Spirit Swap: Lofi Beats to Match-3 To
Spirit Swap is so warm and charming: queer witches and demons hang out and swap brightly colorful match-3 puzzles to some lofi beats. “Swap it out / Change Your Mood, make it happier / And if you can’t, that’s okay / Try again real soon,” goes the lyrics to one of artist Meltycanon’s featured songs, which tells the audience what they need to know about the game. This is inclusive work by developer Soft Not Weak, a small team, who we chatted with at their booth while basking in the warmth of their passion project, which shows such clarity and finesse, not reinventing the wheel of the match-3 puzzle game, but making that wheel so much more inclusive. It’s really a lovely game. At the show, a story mode and a competitive puzzle-fighter type mode were shown. The story promises charming characters with big personalities and a hang-out puzzler that also feels like a romance fantasy visual novel, in a good way. What makes a good puzzle game is as abstract as it is rigidly precise: it needs to feel right and if the vibe can just immerse you in sliding a puzzle around and the feedback is good, you’ve got all the pieces figured out. That’s how it feels for Soft Not Weak’s indie darling puzzler, combining light rhythmic play with low-stakes matching mechanics that rightfully charmed everyone on Kickstarter with its heartfelt and earnest approach to a genre that can often feel so mechanical. This will mean so much to the right person.

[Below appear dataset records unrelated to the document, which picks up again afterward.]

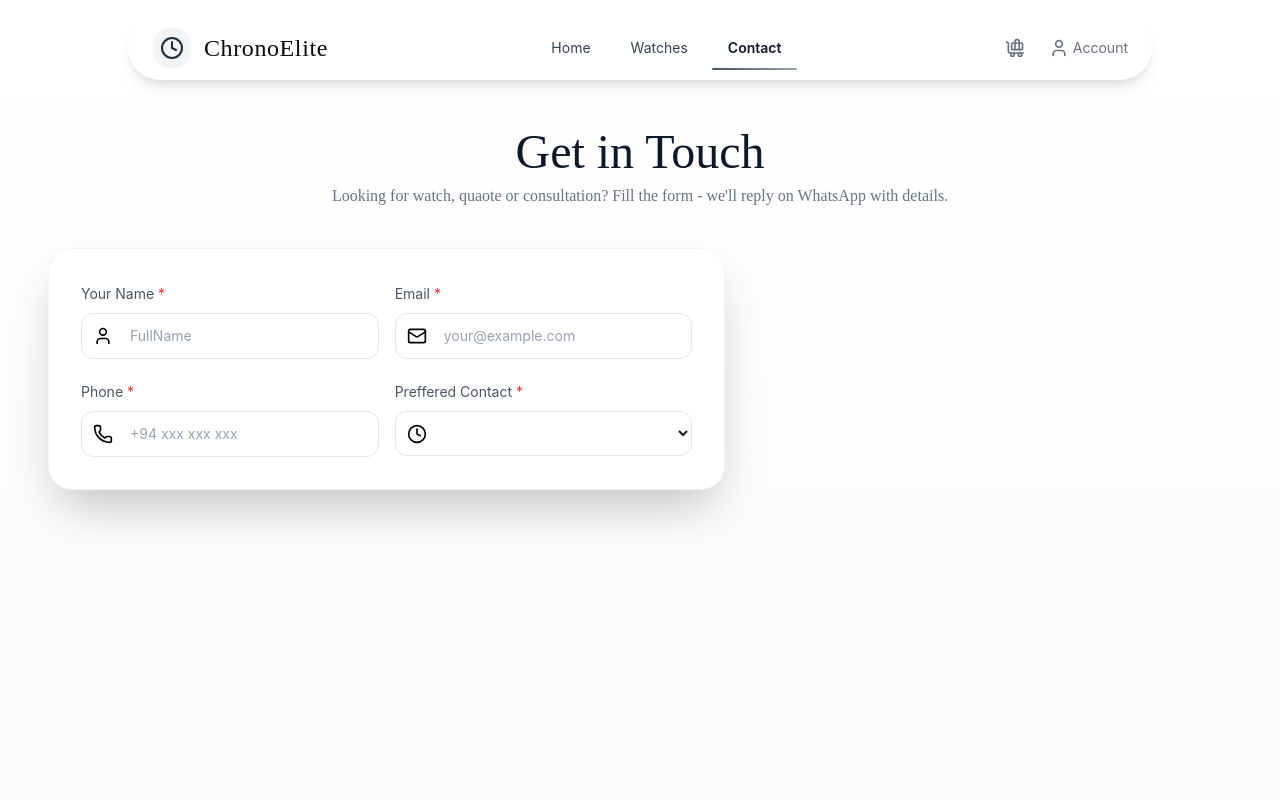
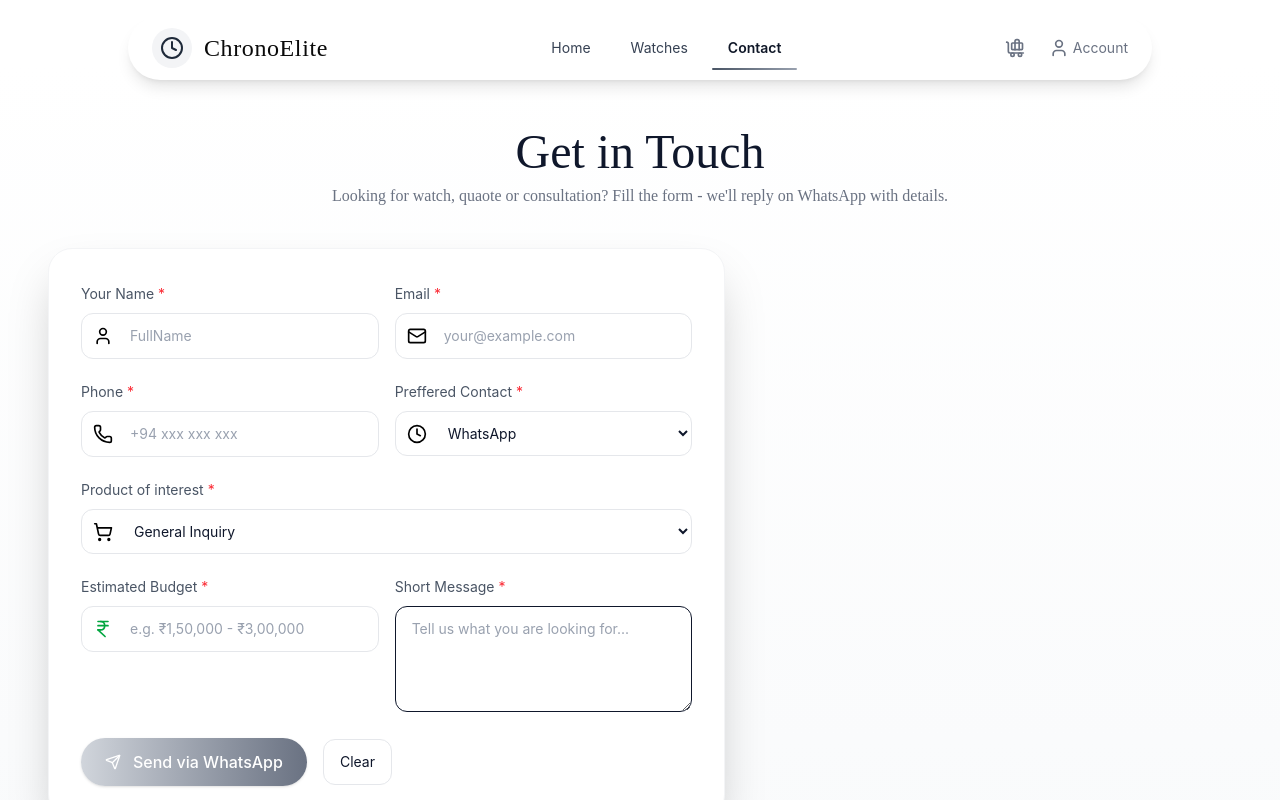
Before and after one commit to ChamalshaInduwara/E-Commerce, a React (Vite) app in the folder frontend/: page /contact in a window 1280 px wide. Shown: the top 800 px of the page. Built offline with nearby package versions, Linux system fonts and the light colour scheme.

Commit message:
feat: enhance ContactPage with additional input fields and improved form layout for user inquiries

```diff
--- a/frontend/src/components/ContactPage.jsx
+++ b/frontend/src/components/ContactPage.jsx
@@ -1,6 +1,15 @@
-import React, { useState } from 'react'
-import { contactPageStyles } from '../assets/dummyStyles';
-import { AlertCircle, Clock, Mail, Phone, User } from 'lucide-react';
+import React, { useState } from "react";
+import { contactPageStyles } from "../assets/dummyStyles";
+import {
+  AlertCircle,
+  Clock,
+  IndianRupee,
+  Mail,
+  Phone,
+  Send,
+  ShoppingCart,
+  User,
+} from "lucide-react";
 // Input with an icon on left
 function InputWithIcon({
   icon,
@@ -199,7 +208,7 @@ const ContactPage = () => {
       `*Message:* ${form.message}`;
 
     const url = `https://api.whatsapp.com/send?phone=${WHATSAPP_NUMBER}&text=${encodeURIComponent(
-      message
+      message,
     )}`;
 
     showToast("Opening WhatsApp...", "success", 900);
@@ -213,14 +222,9 @@ const ContactPage = () => {
   }
 
   function handleChange(ev) {
-    const { name, value } = e.target;
-    setForm((s) => ({
-        ...s, [name]: value
-    }));
-    setErrors((s) => ({
-        ...s,
-        [name]: undefined
-    }));
+    const { name, value } = ev.target;
+    setForm((s) => ({ ...s, [name]: value }));
+    setErrors((s) => ({ ...s, [name]: undefined }));
   }
 
   // To clear the form after submit
@@ -230,21 +234,21 @@ const ContactPage = () => {
   }
 
   return (
-
     <div className={contactPageStyles.pageContainer}>
       <div className={contactPageStyles.innerContainer}>
         <div className={contactPageStyles.pageHeader}>
-                <h1 className={contactPageStyles.pageTitle}
-                style={{fontFamily: "Dancing Script, cursive",
-                }}
+          <h1
+            className={contactPageStyles.pageTitle}
+            style={{ fontFamily: "Dancing Script, cursive" }}
           >
             Get in Touch
           </h1>
-                <p style={{fontFamily: "'Playfair Display', serif"
-                }}
-                className={contactPageStyles.pageSubtitle}>
-                    Looking for watch, quaote or consultation? Fill the form - we'll reply on WhatsApp with details.
-
+          <p
+            style={{ fontFamily: "'Playfair Display', serif" }}
+            className={contactPageStyles.pageSubtitle}
+          >
+            Looking for watch, quaote or consultation? Fill the form - we'll
+            reply on WhatsApp with details.
           </p>
         </div>
 
@@ -293,10 +297,61 @@ const ContactPage = () => {
                     name="contactMethod"
                     value={form.contactMethod}
                     onChange={handleChange}
-                                placeholder={["WhatsApp", "Phone Call", "Email"]}
+                    options={["WhatsApp", "Phone Call", "Email"]}
                     error={errors.contactMethod}
                     required
                   />
+                </div>
+                <div>
+                  <SelectWithIcon
+                    icon={<ShoppingCart className="w-5 h-5 text-black" />}
+                    label="Product of interest"
+                    name="product"
+                    value={form.product}
+                    onChange={handleChange}
+                    options={products}
+                    error={errors.product}
+                    required
+                  />
+                </div>
+
+                <div className={contactPageStyles.inputGrid}>
+                  <InputWithIcon
+                    icon={<IndianRupee className="w-5 h-5 text-green-600" />}
+                    label="Estimated Budget"
+                    name="budget"
+                    value={form.budget}
+                    onChange={handleChange}
+                    placeholder="e.g. ₹1,50,000 - ₹3,00,000"
+                    error={errors.budget}
+                    required
+                  />
+                  <div>
+                    <label className={contactPageStyles.inputLabel}>
+                        Short Message{" "}
+                        <span className={contactPageStyles.requiredStar}>*</span>
+                    </label>
+                    <textarea name="message" value={form.message} onChange={handleChange}
+                    rows={4} className={`${contactPageStyles.textareaContainer}${
+                        errors.message ? contactPageStyles.inputError : contactPageStyles.inputNormal
+                    }`} placeholder="Tell us what you are looking for..."
+                    required
+                    ></textarea>
+                  </div>
+                </div>
+
+                <div className={contactPageStyles.buttonsContainer}>
+                    <button type="submit" disabled={sending} className={contactPageStyles.submitButton}>
+                        <Send className="w-4 h-4"/>
+                        <span className="font-medium">Send via WhatsApp</span>
+                    </button>
+
+                    <button type="button" onClick={() => {
+                        clearForm();
+                        showToast("Form Cleared", "info");
+                    }} className={contactPageStyles.clearButton}>
+                        Clear
+                    </button>
                 </div>
               </form>
             </div>
@@ -304,7 +359,7 @@ const ContactPage = () => {
         </div>
       </div>
     </div>
-  )
-}
+  );
+};
 
-export default ContactPage
+export default ContactPage;
```
Lines whose indentation alone changed are shown as unchanged.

Tower Defense games have a static reputation. You’re working along Defense Grids. Or you’re channeling balloons through a series of dart-throwing moneys. Your engagement in those games is usually limited to tower placement, still limited by the sub-genres origins in base-building Real Time Strategy games. Stellar Watch asks an important question for the genre: why limit ourselves? Utilizing a super-minimal space-bound aesthetic, the player builds tower installations around their starship in order to protect it from incoming space invaders. Meanwhile, the player can rotate their craft and the orientation of their towers, while the invading geometry changes routes and pathways every time they approach, in swirling and unpredictable patterns. This adds several layers to standard Tower Defense designs and the developers have wrapped their new ideas in an instantly appealing and minimal look that also sets the game apart.